■ ABOUT THIS EXERCISE
Would you please copy every line from the records that contains the word "Southwest"?

■ DATA SUPPLIED
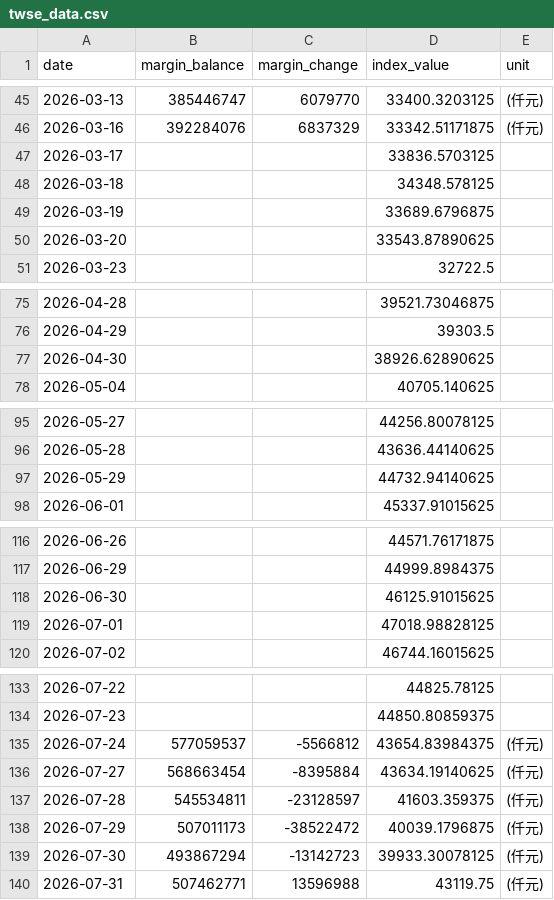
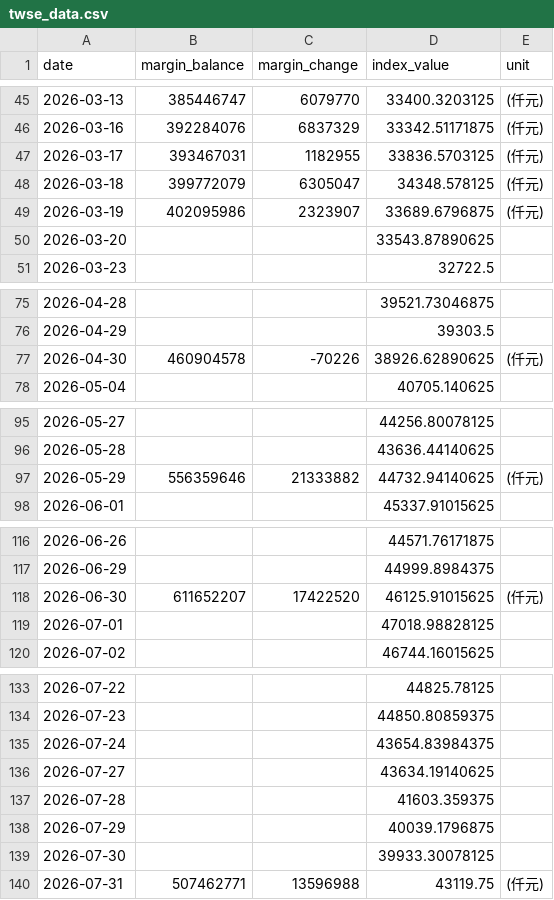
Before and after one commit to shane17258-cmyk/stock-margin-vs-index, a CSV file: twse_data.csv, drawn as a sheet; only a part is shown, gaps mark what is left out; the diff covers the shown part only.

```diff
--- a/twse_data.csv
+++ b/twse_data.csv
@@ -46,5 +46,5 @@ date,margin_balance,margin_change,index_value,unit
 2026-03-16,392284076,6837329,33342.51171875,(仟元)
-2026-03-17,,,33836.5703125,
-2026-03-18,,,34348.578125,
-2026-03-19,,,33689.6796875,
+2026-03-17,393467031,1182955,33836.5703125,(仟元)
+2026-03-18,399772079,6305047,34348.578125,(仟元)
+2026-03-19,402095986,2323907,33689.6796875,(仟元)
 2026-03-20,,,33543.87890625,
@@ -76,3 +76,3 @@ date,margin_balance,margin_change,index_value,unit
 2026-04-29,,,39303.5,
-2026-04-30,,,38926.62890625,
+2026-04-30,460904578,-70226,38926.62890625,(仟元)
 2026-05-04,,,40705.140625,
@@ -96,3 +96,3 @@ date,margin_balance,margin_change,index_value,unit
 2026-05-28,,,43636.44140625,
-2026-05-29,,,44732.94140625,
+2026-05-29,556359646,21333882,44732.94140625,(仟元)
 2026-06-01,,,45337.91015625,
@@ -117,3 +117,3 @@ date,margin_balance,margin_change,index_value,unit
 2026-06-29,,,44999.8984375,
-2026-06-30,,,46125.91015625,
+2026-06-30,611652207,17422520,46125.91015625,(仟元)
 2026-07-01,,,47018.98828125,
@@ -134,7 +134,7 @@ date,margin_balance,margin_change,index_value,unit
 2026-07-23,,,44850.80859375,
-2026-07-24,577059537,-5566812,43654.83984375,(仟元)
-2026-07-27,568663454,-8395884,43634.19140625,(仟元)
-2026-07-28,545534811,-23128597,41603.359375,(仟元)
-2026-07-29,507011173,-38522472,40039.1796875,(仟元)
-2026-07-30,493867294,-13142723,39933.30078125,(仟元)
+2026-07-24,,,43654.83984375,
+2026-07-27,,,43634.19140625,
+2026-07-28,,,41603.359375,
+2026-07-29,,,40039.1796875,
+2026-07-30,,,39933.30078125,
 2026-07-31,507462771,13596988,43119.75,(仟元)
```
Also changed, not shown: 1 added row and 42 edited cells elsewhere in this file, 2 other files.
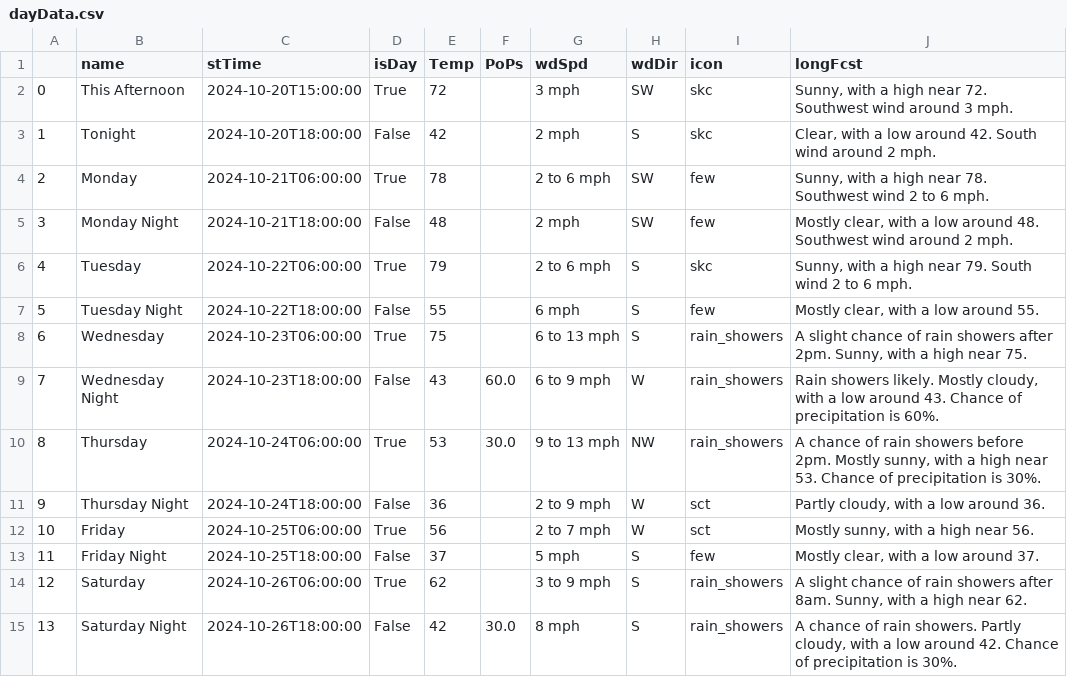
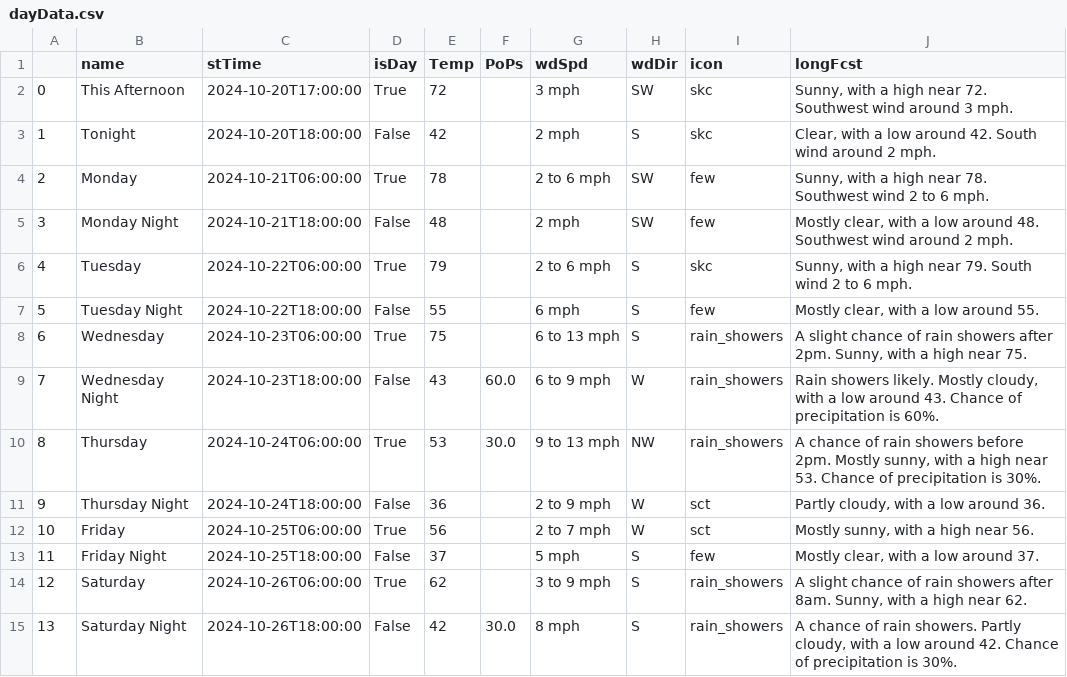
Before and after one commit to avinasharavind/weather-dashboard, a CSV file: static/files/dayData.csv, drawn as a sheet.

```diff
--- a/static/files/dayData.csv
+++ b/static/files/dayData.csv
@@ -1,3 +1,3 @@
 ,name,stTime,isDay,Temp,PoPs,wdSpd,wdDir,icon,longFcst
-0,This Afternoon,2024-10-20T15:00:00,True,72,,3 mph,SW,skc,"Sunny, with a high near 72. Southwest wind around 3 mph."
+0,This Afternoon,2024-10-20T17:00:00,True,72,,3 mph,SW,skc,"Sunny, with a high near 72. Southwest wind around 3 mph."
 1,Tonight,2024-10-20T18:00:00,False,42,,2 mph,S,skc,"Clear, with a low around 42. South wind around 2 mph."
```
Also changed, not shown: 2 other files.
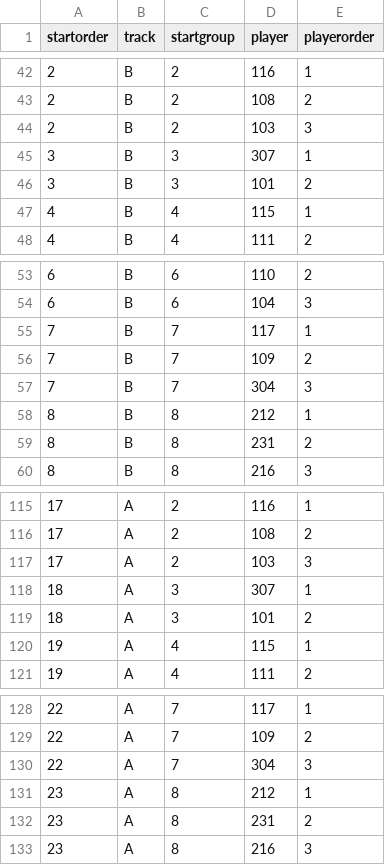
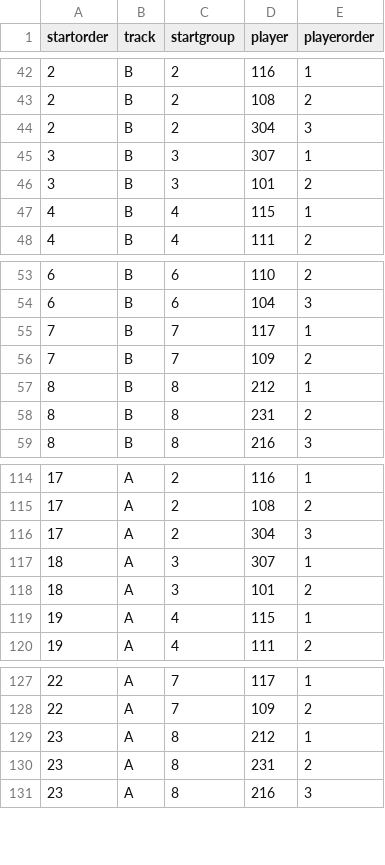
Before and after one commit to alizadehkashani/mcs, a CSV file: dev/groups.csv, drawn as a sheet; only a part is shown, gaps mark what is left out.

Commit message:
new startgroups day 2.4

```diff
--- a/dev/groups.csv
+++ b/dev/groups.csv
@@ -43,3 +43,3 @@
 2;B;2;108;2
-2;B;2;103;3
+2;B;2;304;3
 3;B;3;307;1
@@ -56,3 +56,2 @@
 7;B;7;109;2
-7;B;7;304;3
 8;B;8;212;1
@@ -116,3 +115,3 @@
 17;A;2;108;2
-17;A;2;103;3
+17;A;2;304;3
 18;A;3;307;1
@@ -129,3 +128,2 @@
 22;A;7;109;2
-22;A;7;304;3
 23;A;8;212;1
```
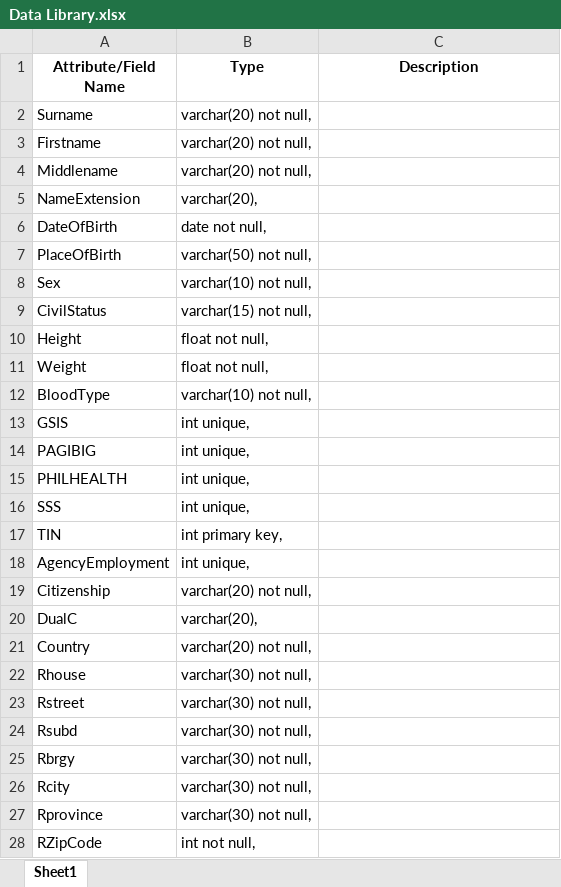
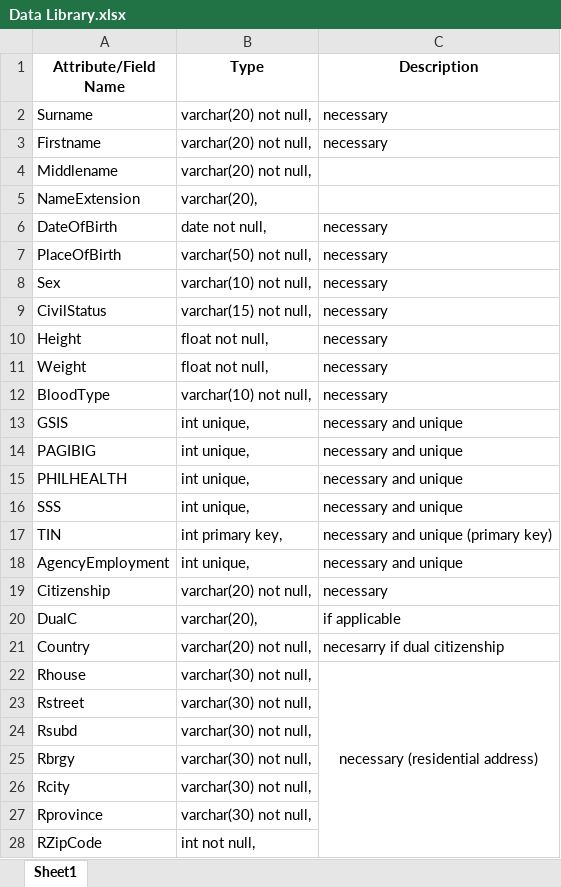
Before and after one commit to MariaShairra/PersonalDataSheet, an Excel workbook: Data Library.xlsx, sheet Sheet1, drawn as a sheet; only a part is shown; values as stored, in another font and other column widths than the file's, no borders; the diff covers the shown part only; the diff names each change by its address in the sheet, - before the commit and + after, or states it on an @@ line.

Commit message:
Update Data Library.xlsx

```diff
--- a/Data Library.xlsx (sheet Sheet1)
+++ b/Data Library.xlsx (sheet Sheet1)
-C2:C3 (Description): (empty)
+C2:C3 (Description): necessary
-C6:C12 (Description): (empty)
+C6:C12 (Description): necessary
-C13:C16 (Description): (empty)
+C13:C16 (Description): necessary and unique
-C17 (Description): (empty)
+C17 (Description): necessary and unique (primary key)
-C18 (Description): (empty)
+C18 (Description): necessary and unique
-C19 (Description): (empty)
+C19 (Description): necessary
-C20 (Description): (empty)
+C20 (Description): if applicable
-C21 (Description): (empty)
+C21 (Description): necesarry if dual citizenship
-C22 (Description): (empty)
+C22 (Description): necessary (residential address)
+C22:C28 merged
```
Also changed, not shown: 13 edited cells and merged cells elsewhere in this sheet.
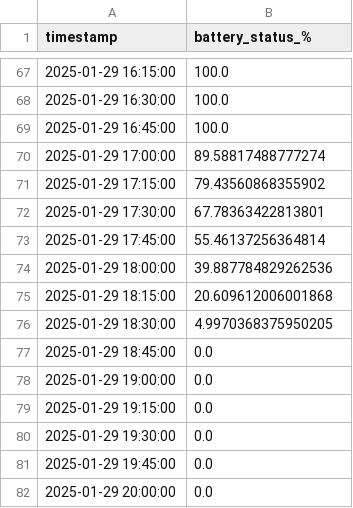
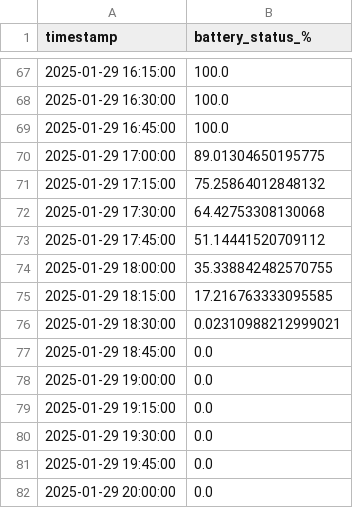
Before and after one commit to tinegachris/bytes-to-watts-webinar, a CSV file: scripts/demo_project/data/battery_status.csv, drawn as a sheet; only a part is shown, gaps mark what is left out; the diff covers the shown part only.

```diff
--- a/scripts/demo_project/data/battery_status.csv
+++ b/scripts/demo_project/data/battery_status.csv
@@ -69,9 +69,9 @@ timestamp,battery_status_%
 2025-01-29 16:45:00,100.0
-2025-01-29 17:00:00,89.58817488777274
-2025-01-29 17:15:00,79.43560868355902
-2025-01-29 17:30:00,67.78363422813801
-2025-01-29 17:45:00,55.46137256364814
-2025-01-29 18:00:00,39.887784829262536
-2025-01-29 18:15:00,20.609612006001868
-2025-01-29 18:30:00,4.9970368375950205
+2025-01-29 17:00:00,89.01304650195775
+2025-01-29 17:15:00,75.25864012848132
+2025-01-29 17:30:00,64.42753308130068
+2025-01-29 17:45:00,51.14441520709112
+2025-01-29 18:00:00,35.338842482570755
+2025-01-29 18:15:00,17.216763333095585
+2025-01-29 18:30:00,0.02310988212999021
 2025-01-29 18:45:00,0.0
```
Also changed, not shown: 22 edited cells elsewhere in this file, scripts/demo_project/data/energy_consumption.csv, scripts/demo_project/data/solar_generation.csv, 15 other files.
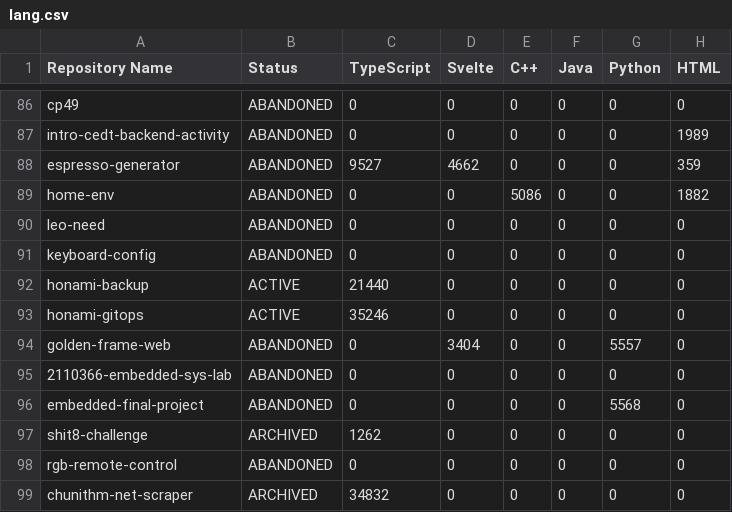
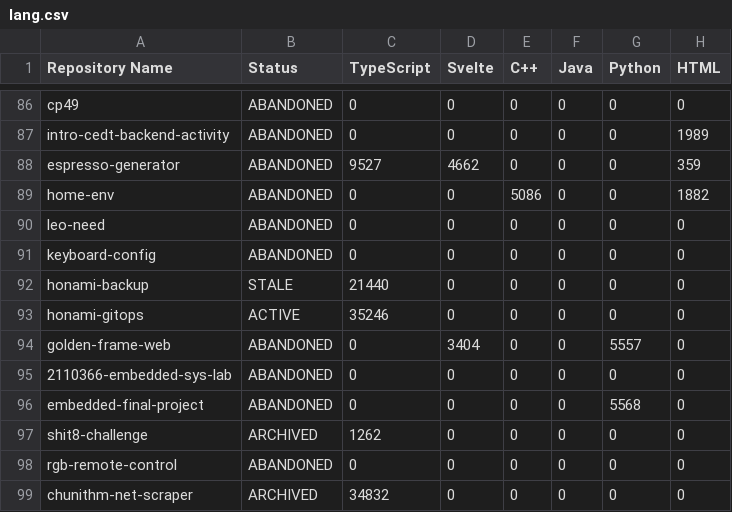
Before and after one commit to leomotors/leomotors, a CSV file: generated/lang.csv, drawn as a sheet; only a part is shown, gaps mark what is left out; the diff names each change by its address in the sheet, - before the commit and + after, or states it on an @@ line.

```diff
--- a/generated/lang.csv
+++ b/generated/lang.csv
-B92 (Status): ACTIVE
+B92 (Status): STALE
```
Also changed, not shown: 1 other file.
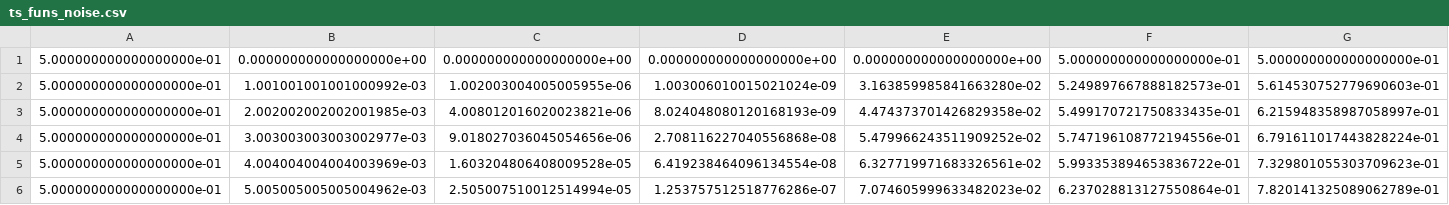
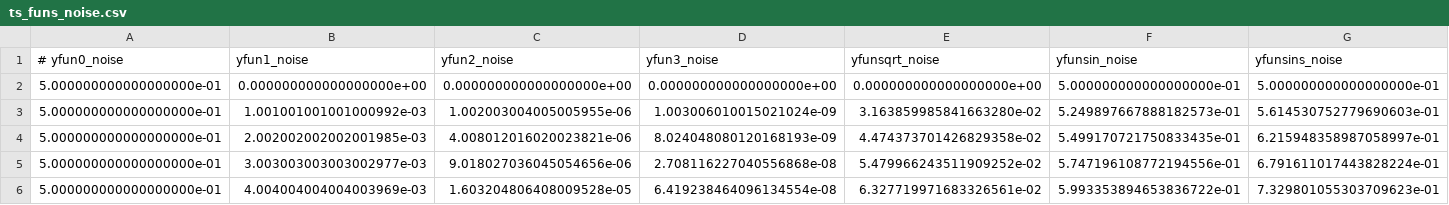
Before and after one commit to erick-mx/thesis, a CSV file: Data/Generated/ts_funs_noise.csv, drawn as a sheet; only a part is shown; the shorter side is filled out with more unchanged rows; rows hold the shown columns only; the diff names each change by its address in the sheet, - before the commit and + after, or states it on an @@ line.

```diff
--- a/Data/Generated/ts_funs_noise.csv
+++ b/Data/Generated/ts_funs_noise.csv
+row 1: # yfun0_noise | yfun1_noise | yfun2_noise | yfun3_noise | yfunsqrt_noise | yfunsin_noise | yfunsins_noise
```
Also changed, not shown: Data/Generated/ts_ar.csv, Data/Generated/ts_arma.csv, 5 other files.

■ YOUR SOLUTION
-0,This Afternoon,2024-10-20T15:00:00,True,72,,3 mph,SW,skc,"Sunny, with a high near 72. Southwest wind around 3 mph."
+0,This Afternoon,2024-10-20T17:00:00,True,72,,3 mph,SW,skc,"Sunny, with a high near 72. Southwest wind around 3 mph."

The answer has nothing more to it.